### EXERCISE INSTRUCTIONS
Set down the data that follows, exactly and completely.

### GIVEN DATA
=======

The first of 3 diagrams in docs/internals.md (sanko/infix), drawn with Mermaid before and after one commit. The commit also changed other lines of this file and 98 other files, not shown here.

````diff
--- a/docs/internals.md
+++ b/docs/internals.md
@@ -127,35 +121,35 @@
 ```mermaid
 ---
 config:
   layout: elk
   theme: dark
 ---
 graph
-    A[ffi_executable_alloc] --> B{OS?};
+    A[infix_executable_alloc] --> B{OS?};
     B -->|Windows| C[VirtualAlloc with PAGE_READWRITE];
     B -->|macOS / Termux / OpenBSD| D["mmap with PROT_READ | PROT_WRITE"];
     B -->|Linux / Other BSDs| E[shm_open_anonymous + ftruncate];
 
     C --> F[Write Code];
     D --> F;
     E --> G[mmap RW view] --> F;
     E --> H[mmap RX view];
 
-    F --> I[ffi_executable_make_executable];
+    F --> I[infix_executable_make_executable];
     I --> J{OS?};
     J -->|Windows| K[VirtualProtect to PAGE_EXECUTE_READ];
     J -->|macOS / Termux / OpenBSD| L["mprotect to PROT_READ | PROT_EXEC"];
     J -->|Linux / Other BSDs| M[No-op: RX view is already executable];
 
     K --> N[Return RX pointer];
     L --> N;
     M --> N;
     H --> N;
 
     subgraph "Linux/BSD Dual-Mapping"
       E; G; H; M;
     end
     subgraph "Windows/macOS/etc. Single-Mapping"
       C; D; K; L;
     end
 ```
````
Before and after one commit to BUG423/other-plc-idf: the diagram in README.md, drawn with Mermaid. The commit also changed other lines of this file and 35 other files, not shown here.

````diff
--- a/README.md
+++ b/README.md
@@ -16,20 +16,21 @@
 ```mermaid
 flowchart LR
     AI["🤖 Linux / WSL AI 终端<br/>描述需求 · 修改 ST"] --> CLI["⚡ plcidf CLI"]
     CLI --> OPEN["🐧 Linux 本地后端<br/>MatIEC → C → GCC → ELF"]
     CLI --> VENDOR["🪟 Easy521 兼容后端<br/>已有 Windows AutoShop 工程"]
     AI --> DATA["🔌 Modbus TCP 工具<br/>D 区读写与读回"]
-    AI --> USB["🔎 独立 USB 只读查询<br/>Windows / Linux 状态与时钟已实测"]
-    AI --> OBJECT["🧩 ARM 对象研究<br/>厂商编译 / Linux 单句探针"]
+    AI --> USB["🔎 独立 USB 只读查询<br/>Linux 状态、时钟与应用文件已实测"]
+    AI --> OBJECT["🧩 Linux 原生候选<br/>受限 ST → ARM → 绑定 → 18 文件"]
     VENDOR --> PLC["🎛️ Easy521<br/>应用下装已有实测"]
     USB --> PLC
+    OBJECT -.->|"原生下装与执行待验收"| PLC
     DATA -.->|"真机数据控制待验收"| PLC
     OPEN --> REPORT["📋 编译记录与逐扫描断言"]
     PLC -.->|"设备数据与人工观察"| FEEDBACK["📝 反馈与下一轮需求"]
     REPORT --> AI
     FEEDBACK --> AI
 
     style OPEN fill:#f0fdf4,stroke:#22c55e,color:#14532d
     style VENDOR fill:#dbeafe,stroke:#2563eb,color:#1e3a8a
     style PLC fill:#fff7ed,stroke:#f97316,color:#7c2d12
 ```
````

=======

### EXERCISE SOLUTION
The first of 3 diagrams in docs/internals.md (sanko/infix), drawn with Mermaid before and after one commit. The commit also changed other lines of this file and 98 other files, not shown here.

````diff
--- a/docs/internals.md
+++ b/docs/internals.md
@@ -127,35 +121,35 @@
 ```mermaid
 ---
 config:
   layout: elk
   theme: dark
 ---
 graph
-    A[ffi_executable_alloc] --> B{OS?};
+    A[infix_executable_alloc] --> B{OS?};
     B -->|Windows| C[VirtualAlloc with PAGE_READWRITE];
     B -->|macOS / Termux / OpenBSD| D["mmap with PROT_READ | PROT_WRITE"];
     B -->|Linux / Other BSDs| E[shm_open_anonymous + ftruncate];
 
     C --> F[Write Code];
     D --> F;
     E --> G[mmap RW view] --> F;
     E --> H[mmap RX view];
 
-    F --> I[ffi_executable_make_executable];
+    F --> I[infix_executable_make_executable];
     I --> J{OS?};
     J -->|Windows| K[VirtualProtect to PAGE_EXECUTE_READ];
     J -->|macOS / Termux / OpenBSD| L["mprotect to PROT_READ | PROT_EXEC"];
     J -->|Linux / Other BSDs| M[No-op: RX view is already executable];
 
     K --> N[Return RX pointer];
     L --> N;
     M --> N;
     H --> N;
 
     subgraph "Linux/BSD Dual-Mapping"
       E; G; H; M;
     end
     subgraph "Windows/macOS/etc. Single-Mapping"
       C; D; K; L;
     end
 ```
````
Before and after one commit to BUG423/other-plc-idf: the diagram in README.md, drawn with Mermaid. The commit also changed other lines of this file and 35 other files, not shown here.

````diff
--- a/README.md
+++ b/README.md
@@ -16,20 +16,21 @@
 ```mermaid
 flowchart LR
     AI["🤖 Linux / WSL AI 终端<br/>描述需求 · 修改 ST"] --> CLI["⚡ plcidf CLI"]
     CLI --> OPEN["🐧 Linux 本地后端<br/>MatIEC → C → GCC → ELF"]
     CLI --> VENDOR["🪟 Easy521 兼容后端<br/>已有 Windows AutoShop 工程"]
     AI --> DATA["🔌 Modbus TCP 工具<br/>D 区读写与读回"]
-    AI --> USB["🔎 独立 USB 只读查询<br/>Windows / Linux 状态与时钟已实测"]
-    AI --> OBJECT["🧩 ARM 对象研究<br/>厂商编译 / Linux 单句探针"]
+    AI --> USB["🔎 独立 USB 只读查询<br/>Linux 状态、时钟与应用文件已实测"]
+    AI --> OBJECT["🧩 Linux 原生候选<br/>受限 ST → ARM → 绑定 → 18 文件"]
     VENDOR --> PLC["🎛️ Easy521<br/>应用下装已有实测"]
     USB --> PLC
+    OBJECT -.->|"原生下装与执行待验收"| PLC
     DATA -.->|"真机数据控制待验收"| PLC
     OPEN --> REPORT["📋 编译记录与逐扫描断言"]
     PLC -.->|"设备数据与人工观察"| FEEDBACK["📝 反馈与下一轮需求"]
     REPORT --> AI
     FEEDBACK --> AI
 
     style OPEN fill:#f0fdf4,stroke:#22c55e,color:#14532d
     style VENDOR fill:#dbeafe,stroke:#2563eb,color:#1e3a8a
     style PLC fill:#fff7ed,stroke:#f97316,color:#7c2d12
 ```
````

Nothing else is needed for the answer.